■ Exercise aim
Copy, from the data below, each line that has the word "notebook".

[Collected data entries]
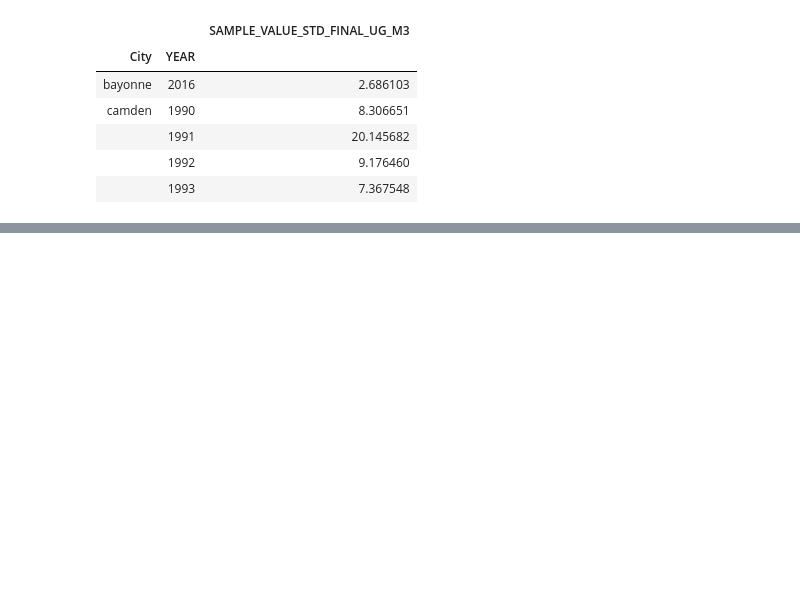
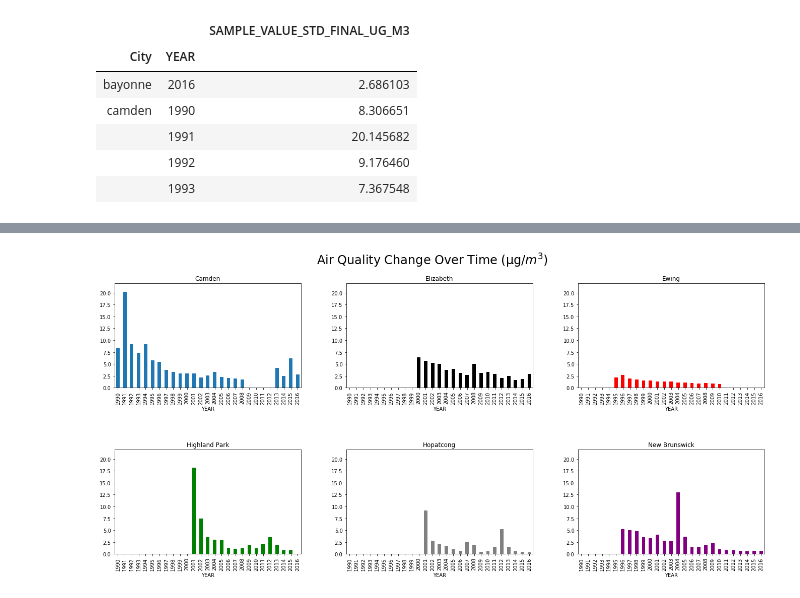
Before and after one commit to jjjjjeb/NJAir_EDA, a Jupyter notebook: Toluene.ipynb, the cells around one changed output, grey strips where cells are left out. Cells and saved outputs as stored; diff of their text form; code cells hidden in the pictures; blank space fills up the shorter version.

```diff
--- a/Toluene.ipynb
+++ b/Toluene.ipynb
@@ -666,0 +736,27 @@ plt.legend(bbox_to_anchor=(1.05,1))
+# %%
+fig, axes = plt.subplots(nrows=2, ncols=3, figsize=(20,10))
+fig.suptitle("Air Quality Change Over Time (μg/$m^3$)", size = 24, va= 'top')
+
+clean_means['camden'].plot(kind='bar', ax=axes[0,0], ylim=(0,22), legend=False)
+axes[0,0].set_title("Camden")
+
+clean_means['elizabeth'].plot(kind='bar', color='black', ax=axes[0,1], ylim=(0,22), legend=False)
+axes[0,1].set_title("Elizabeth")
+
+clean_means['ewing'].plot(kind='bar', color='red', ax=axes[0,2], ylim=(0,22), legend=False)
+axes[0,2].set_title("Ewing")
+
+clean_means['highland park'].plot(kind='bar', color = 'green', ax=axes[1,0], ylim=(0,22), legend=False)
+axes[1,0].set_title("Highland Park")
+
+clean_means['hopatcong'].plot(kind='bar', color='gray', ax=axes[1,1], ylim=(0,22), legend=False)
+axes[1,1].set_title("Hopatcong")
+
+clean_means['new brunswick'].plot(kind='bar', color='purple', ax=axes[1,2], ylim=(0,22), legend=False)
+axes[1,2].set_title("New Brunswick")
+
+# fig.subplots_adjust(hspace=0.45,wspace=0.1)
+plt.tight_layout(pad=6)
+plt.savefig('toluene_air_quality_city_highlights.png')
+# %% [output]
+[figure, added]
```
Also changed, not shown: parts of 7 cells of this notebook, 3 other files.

■ Response box
Before and after one commit to jjjjjeb/NJAir_EDA, a Jupyter notebook: Toluene.ipynb, the cells around one changed output, grey strips where cells are left out. Cells and saved outputs as stored; diff of their text form; code cells hidden in the pictures; blank space fills up the shorter version.
Also changed, not shown: parts of 7 cells of this notebook, 3 other files.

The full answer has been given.